__What to work on__
Whenever the string "Mauricio" appears in a line below, please copy the line out.

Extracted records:
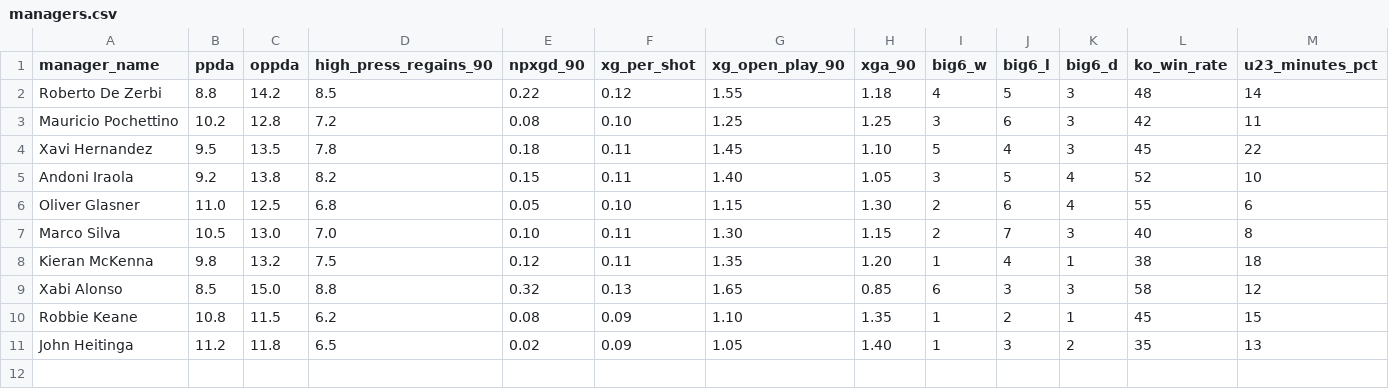
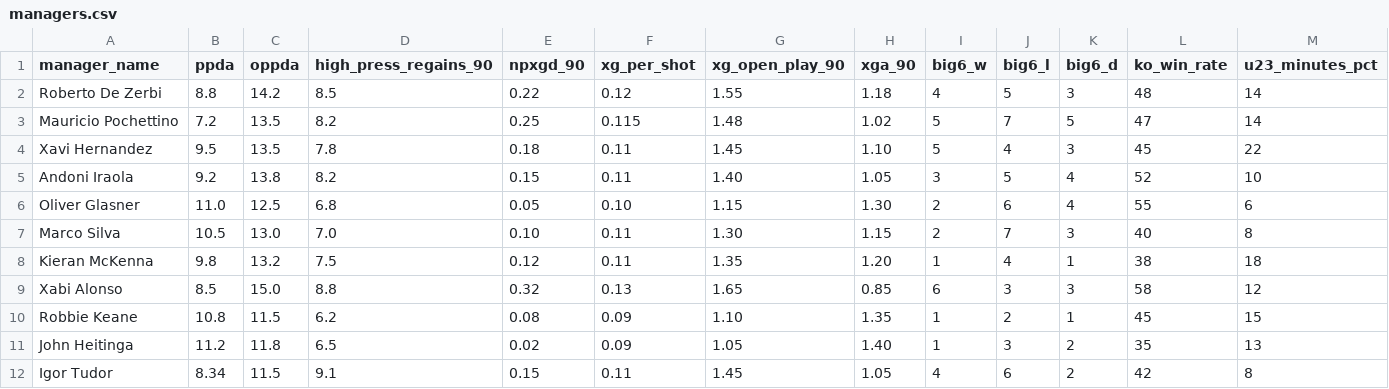
Before and after one commit to b1rdmania/ai-spurs-manager-eval, a CSV file: data/managers.csv, drawn as a sheet; only a part is shown; removed rows and columns are numbered as before the commit, all else as after; rows hold the shown columns only; the diff names each change by its address in the sheet, - before the commit and + after, or states it on an @@ line.

```diff
--- a/data/managers.csv
+++ b/data/managers.csv
-row 3: Mauricio Pochettino | 10.2 | 12.8 | 7.2 | 0.08 | 0.10 | 1.25 | 1.25 | 3 | 6 | 3 | 42 | 11
+row 3: Mauricio Pochettino | 7.2 | 13.5 | 8.2 | 0.25 | 0.115 | 1.48 | 1.02 | 5 | 7 | 5 | 47 | 14
+row 12: Igor Tudor | 8.34 | 11.5 | 9.1 | 0.15 | 0.11 | 1.45 | 1.05 | 4 | 6 | 2 | 42 | 8
```
Also changed, not shown: data/managers_meta.csv, 1 other file.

__Solution__
-row 3: Mauricio Pochettino | 10.2 | 12.8 | 7.2 | 0.08 | 0.10 | 1.25 | 1.25 | 3 | 6 | 3 | 42 | 11
+row 3: Mauricio Pochettino | 7.2 | 13.5 | 8.2 | 0.25 | 0.115 | 1.48 | 1.02 | 5 | 7 | 5 | 47 | 14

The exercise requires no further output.